Specialized keeps all their test data secret, only providing the information to the riders and their respective teams but Yu did confirm that riders can see huge shifts in performance, even with the softest of tweaks made to their position.
For Yu and his team the importance lies in balancing aerodynamic gains and power output. It’s a vital dynamic and one that varies for each rider due to a number of factors including riding style and racing ambitions. All three riders tested both their road bike and time trial bikes while in Morgan Hill.
“For some changes, it could go either way so that’s why we’ll follow up with additional testing in the velodrome and outdoors to see if and how power output is affected. For some riders that may be more local to us, we’ll suggest that they come back and do a winter indoor training session in the wind tunnel. We can then record the entire session and monitor if either power output is declining or the position is degrading over time as fatigue sets in.”
All three riders have different needs though. Contador will never been seen on the front of a peloton with 200 meters to go in sprint, for example. The Spaniard relies on his Saxo Bank teammates to protect him both from attacks and the elements. So how do aerodynamic play out for someone like Contador, who is normally sheltered by teammates until the big climbs where aerodynamics isn't as important as weight and efficiency?
Cavendish on the other hand has completely different requirements. His low profile position on the bike is an advantage he utilizes in sprints.
“He just goes and his body automatically gets low. In fact, there’s not much he can control or fine tune during an all-out sprint. His style is his style. However, there were a couple of things he said that he’s been able to tweak and was curious to see what impact they had on his sprint speed, which is what we tested. We actually spent a decent time working on TT stuff with him.

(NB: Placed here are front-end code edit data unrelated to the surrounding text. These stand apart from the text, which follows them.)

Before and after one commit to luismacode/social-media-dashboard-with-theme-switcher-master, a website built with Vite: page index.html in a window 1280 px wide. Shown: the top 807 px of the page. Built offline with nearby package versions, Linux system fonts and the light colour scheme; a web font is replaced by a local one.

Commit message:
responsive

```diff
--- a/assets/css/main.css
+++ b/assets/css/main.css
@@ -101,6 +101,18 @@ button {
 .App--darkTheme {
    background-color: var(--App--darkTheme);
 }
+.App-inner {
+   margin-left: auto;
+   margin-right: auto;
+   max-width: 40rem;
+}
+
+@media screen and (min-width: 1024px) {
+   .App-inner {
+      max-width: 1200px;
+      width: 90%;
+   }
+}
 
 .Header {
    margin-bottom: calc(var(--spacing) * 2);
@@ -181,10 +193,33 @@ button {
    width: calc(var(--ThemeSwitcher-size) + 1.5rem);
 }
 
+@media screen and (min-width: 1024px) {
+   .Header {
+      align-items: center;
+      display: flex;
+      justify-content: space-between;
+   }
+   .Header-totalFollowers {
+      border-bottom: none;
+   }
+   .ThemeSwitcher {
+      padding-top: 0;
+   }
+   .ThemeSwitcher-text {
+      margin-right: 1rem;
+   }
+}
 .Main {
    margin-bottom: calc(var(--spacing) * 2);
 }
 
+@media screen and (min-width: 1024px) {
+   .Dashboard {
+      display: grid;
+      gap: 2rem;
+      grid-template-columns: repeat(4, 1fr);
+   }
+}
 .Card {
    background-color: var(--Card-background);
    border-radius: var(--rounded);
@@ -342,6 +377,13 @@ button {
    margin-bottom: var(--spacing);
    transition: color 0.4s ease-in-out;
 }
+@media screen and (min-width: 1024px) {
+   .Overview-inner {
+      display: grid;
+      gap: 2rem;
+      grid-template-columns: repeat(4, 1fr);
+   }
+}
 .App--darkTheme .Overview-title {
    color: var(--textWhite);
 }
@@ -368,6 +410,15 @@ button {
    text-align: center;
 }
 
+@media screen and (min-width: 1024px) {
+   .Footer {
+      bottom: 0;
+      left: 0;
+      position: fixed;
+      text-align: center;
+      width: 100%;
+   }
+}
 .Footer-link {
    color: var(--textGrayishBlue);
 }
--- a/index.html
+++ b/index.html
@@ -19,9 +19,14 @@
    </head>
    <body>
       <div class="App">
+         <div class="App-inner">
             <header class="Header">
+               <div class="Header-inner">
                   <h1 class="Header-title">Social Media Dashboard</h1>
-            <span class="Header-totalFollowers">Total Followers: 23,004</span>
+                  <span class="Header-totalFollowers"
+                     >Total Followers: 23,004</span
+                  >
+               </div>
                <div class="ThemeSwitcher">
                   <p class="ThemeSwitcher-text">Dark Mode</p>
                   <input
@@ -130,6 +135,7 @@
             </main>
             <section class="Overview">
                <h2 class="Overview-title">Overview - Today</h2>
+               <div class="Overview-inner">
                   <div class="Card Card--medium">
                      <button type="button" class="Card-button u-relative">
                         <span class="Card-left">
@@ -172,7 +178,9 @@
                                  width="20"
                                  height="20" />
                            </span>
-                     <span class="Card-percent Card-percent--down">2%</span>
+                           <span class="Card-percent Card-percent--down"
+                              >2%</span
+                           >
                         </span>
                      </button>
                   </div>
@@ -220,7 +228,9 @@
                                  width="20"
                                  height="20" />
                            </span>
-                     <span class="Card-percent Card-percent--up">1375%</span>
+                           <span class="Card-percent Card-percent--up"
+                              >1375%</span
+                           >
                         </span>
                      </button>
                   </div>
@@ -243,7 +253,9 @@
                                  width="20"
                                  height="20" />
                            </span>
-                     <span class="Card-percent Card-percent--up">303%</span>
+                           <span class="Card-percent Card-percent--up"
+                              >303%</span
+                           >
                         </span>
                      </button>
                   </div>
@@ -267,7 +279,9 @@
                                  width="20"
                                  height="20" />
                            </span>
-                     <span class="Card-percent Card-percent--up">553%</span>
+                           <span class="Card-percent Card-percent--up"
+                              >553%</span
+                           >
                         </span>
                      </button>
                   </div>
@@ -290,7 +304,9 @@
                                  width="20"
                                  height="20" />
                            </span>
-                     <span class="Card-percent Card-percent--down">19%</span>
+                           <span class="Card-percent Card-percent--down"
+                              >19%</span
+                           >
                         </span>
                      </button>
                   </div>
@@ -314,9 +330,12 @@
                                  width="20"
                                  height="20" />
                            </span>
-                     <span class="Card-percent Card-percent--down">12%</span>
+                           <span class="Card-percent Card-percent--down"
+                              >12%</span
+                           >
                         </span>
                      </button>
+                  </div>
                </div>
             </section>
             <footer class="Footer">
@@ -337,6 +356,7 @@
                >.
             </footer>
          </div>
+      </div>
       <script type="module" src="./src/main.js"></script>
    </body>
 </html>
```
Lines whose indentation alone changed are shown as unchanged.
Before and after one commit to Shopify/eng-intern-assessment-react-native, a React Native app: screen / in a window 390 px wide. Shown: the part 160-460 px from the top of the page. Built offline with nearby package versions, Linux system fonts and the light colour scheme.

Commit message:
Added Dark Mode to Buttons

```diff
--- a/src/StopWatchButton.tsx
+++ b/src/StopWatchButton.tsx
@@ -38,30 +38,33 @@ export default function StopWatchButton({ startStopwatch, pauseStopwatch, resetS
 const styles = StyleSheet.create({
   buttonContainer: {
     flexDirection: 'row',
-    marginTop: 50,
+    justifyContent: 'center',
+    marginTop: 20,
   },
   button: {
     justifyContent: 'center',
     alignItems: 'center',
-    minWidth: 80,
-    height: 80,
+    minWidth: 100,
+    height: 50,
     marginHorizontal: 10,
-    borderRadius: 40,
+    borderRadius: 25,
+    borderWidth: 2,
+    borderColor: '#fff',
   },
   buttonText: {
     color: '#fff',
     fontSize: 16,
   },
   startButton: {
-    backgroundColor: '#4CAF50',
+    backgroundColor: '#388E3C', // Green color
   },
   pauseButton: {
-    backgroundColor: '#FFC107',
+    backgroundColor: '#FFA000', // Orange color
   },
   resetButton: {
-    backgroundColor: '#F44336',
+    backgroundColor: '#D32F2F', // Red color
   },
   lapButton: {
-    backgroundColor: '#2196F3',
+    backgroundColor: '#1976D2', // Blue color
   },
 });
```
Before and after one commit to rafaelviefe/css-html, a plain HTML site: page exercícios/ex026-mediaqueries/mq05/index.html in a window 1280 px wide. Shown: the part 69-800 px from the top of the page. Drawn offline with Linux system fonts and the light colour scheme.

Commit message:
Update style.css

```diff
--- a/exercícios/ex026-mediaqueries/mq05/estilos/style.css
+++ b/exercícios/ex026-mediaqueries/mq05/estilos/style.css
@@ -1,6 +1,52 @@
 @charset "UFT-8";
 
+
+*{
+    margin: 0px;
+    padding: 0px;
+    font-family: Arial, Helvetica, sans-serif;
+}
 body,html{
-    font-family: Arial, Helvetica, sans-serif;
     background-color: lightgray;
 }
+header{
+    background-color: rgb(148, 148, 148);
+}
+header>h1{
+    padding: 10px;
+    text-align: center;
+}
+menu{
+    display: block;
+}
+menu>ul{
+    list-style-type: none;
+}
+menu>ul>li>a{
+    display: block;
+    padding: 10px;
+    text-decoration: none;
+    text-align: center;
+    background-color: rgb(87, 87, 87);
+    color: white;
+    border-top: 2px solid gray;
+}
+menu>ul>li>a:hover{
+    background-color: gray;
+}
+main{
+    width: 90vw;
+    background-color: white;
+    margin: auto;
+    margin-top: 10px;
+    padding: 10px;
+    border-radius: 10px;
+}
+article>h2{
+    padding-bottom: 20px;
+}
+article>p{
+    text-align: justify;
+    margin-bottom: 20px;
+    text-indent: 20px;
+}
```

“Not a lot of people think of it, but he’s actually a very good pursuit, short distance time trial rider. But in those disciplines, bike handling and ability to put out super-threshold efforts is more critical than on a longer TT. Also, his main goal for most longer time trials is to save energy for the impending sprint stage. In the Tour, the final time trial is often right before Paris. So it was interesting finding the balance between his two goals for time trials."